What We Do

Research

The Little Fireface team continues to conduct active research on Javan slow lorises in Indonesia, and also collaborates with other organisation across Asia studying other slow and slender loris species. The team takes an interdisciplinary approach to research looking not only at biological aspects of the slow loris, but also incorporates an ethnoprimatological approach to understand how the slow loris is perceived within native cultures. The research on wild Javan slow lorises aims to understand better various aspects of their ecology so that we can understand what the species requires to survive in the future. Recent research has focused on: ongoing behavioural data collection, home range size and infant dispersal, dietary components including nutritional content, and venom composition and function. The team also carry out regular market surveys at the larger towns in West Java to monitor the illegal wildlife trade in slow lorises and other species.

Education programme and community outreach

Education and outreach conducted by the Little Fireface Project focuses on fostering local people’s knowledge and empowering children to cherish their local wildlife. When LFP began in Cipaganti, many people did not know what a slow loris was, today the project hosts bi-annual Slow Loris Pride Days in which hundreds of villagers participate. Key aspects of LFP’s education programme include;

  1. Designed and printed a children’s book ‘Slow Loris Forest Protector’, with accompanying teacher’s and children’s activity pack. Each child received a book to be kept and cherished.
  2. ‘Nature Club’ is an opportunity for children to come to learn and engage with nature. The children are taught weekly about all the wildlife around them from slow lorises to butterflies to trees. They have also incorporated a sapling nursery into a purpose-built school so the children are able to nurture this passion for nature. This school also provides an education to children from low income families.
  3. ‘Slow Loris Pride Days’ are an opportunity for local communities to learn about the project and their local wildlife, and have lots of fun doing it. The main message of the Pride Days is the importance of the slow loris as a pollinator and as pest control, in an area where agriculture is vital to the economy. Football tournaments and games are incorporated into ‘Slow Loris Pride Days’.
  4. The team also works closely with local authorities, zoos and rescue centres to share results in an open discussion forum. They carry out workshops for various agencies to help tackle the illegal wildlife trade. They also hold workshops with zoos and rescue centres to share the results of research to help improve captive welfare for lorises.

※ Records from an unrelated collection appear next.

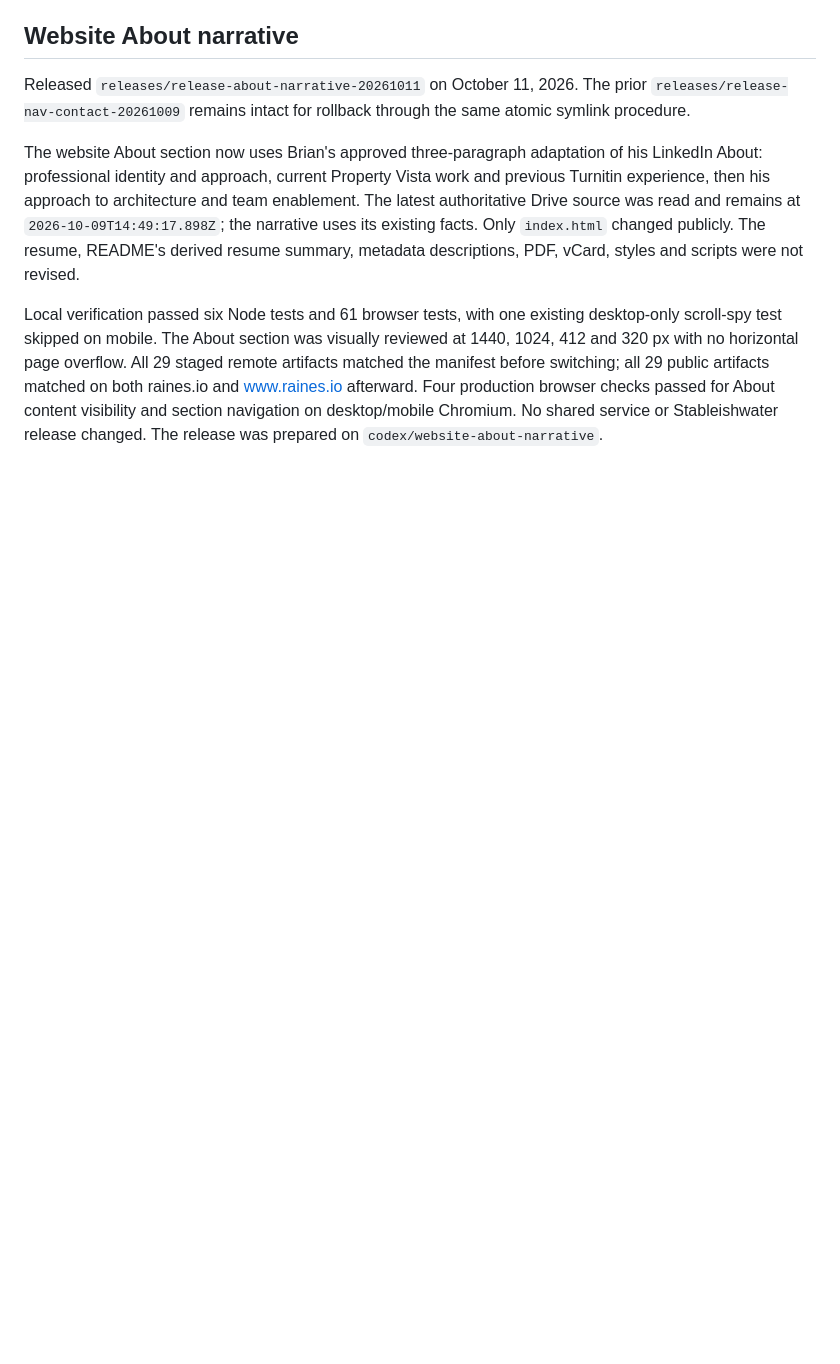
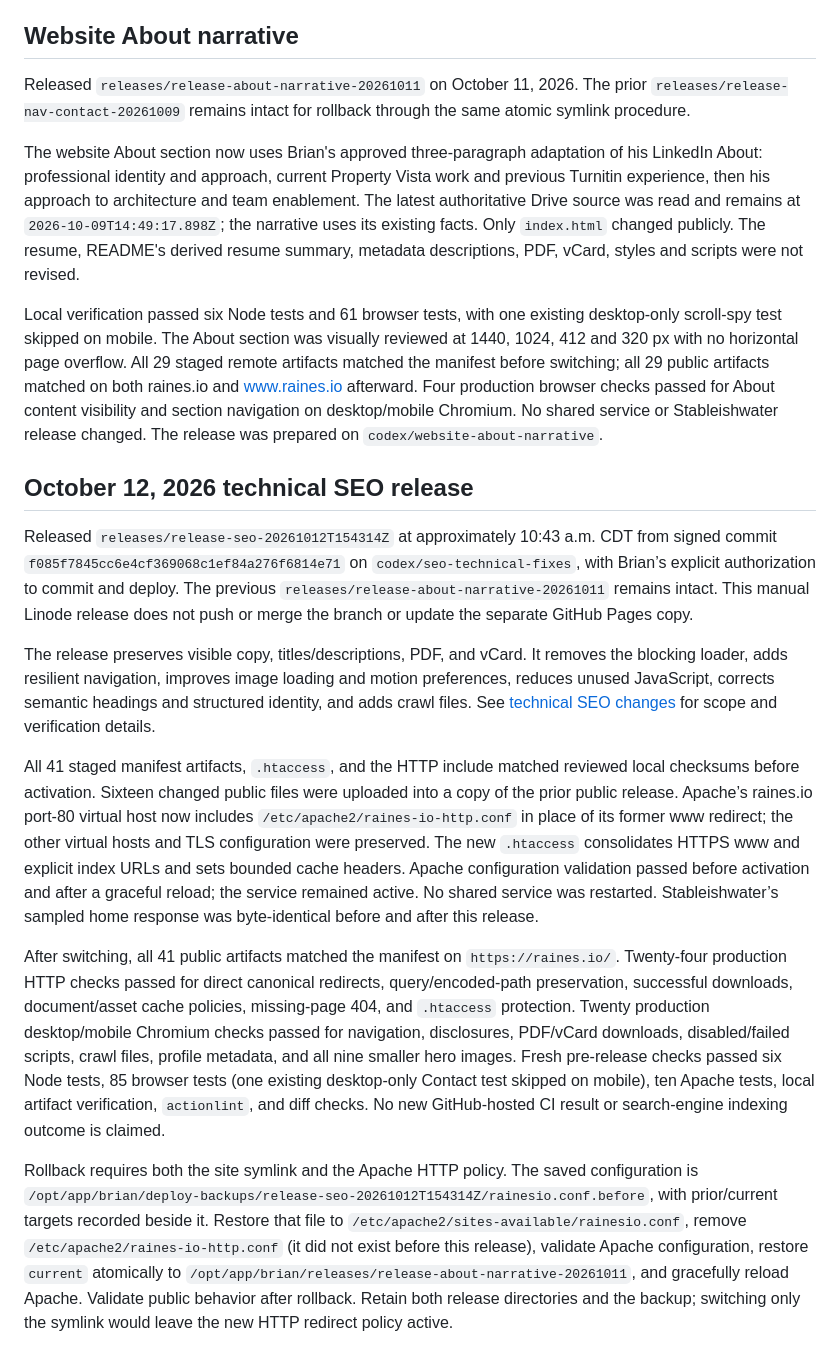
Before and after one commit to brianraines/raines-io, a Markdown page: docs/publication.md, the part around the change. Rendered like a GitHub page; blank space fills up the shorter version.

Commit message:
Record verified technical SEO production release

```diff
--- a/docs/publication.md
+++ b/docs/publication.md
@@ -262,3 +262,15 @@ Released `releases/release-about-narrative-20261011` on October 11, 2026. The pr
 The website About section now uses Brian's approved three-paragraph adaptation of his LinkedIn About: professional identity and approach, current Property Vista work and previous Turnitin experience, then his approach to architecture and team enablement. The latest authoritative Drive source was read and remains at `2026-10-09T14:49:17.898Z`; the narrative uses its existing facts. Only `index.html` changed publicly. The resume, README's derived resume summary, metadata descriptions, PDF, vCard, styles and scripts were not revised.
 
 Local verification passed six Node tests and 61 browser tests, with one existing desktop-only scroll-spy test skipped on mobile. The About section was visually reviewed at 1440, 1024, 412 and 320 px with no horizontal page overflow. All 29 staged remote artifacts matched the manifest before switching; all 29 public artifacts matched on both raines.io and www.raines.io afterward. Four production browser checks passed for About content visibility and section navigation on desktop/mobile Chromium. No shared service or Stableishwater release changed. The release was prepared on `codex/website-about-narrative`.
+
+## October 12, 2026 technical SEO release
+
+Released `releases/release-seo-20261012T154314Z` at approximately 10:43 a.m. CDT from signed commit `f085f7845cc6e4cf369068c1ef84a276f6814e71` on `codex/seo-technical-fixes`, with Brian’s explicit authorization to commit and deploy. The previous `releases/release-about-narrative-20261011` remains intact. This manual Linode release does not push or merge the branch or update the separate GitHub Pages copy.
+
+The release preserves visible copy, titles/descriptions, PDF, and vCard. It removes the blocking loader, adds resilient navigation, improves image loading and motion preferences, reduces unused JavaScript, corrects semantic headings and structured identity, and adds crawl files. See [technical SEO changes](seo-technical-changes.md) for scope and verification details.
+
+All 41 staged manifest artifacts, `.htaccess`, and the HTTP include matched reviewed local checksums before activation. Sixteen changed public files were uploaded into a copy of the prior public release. Apache’s raines.io port-80 virtual host now includes `/etc/apache2/raines-io-http.conf` in place of its former www redirect; the other virtual hosts and TLS configuration were preserved. The new `.htaccess` consolidates HTTPS www and explicit index URLs and sets bounded cache headers. Apache configuration validation passed before activation and after a graceful reload; the service remained active. No shared service was restarted. Stableishwater’s sampled home response was byte-identical before and after this release.
+
+After switching, all 41 public artifacts matched the manifest on `https://raines.io/`. Twenty-four production HTTP checks passed for direct canonical redirects, query/encoded-path preservation, successful downloads, document/asset cache policies, missing-page 404, and `.htaccess` protection. Twenty production desktop/mobile Chromium checks passed for navigation, disclosures, PDF/vCard downloads, disabled/failed scripts, crawl files, profile metadata, and all nine smaller hero images. Fresh pre-release checks passed six Node tests, 85 browser tests (one existing desktop-only Contact test skipped on mobile), ten Apache tests, local artifact verification, `actionlint`, and diff checks. No new GitHub-hosted CI result or search-engine indexing outcome is claimed.
+
+Rollback requires both the site symlink and the Apache HTTP policy. The saved configuration is `/opt/app/brian/deploy-backups/release-seo-20261012T154314Z/rainesio.conf.before`, with prior/current targets recorded beside it. Restore that file to `/etc/apache2/sites-available/rainesio.conf`, remove `/etc/apache2/raines-io-http.conf` (it did not exist before this release), validate Apache configuration, restore `current` atomically to `/opt/app/brian/releases/release-about-narrative-20261011`, and gracefully reload Apache. Validate public behavior after rollback. Retain both release directories and the backup; switching only the symlink would leave the new HTTP redirect policy active.
```
Also changed, not shown: docs/seo-technical-changes.md (+7 -7 lines).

All attendees are provided with materials to keep as reference guides.

Slow Loris Outreach Week (S.L.O.W.) and Media

As an outreach and education program, the SLOW campaign aims to raise awareness of the plight of the slow loris worldwide through the use of social media sites such as Facebook and YouTube, and a series of events. The campaign, which will be entering its fourth year, takes place in mid-September annually. This event also provides an opportunity to educate people about the reality of the “cute” pet loris YouTube videos, which are in fact incredibly cruel and see slow lorises in terrible conditions. LFP also promotes loris conservation through other media outlets such as television and radio globally. In 2015, LFP trackers featuring on the Indonesian Trans 7 television network and Professor Nekaris discussing the plight of the slow loris on BBC2.

Where We Work

Our current main field project is on the Indonesian island of Java, where we have initiated the first-ever long-term study of a lorisiform primate in the wild – the Javan slow loris. At the same time, during country-wide surveys in forests and wildlife markets we also make observations of other obscure nocturnal animals, including colugos, pangolins, civets, small cats, mustelids and owls.

Contact Details

littlefireface@gmail.com

Web & Social Media

Photo Credits

Little Fireface Project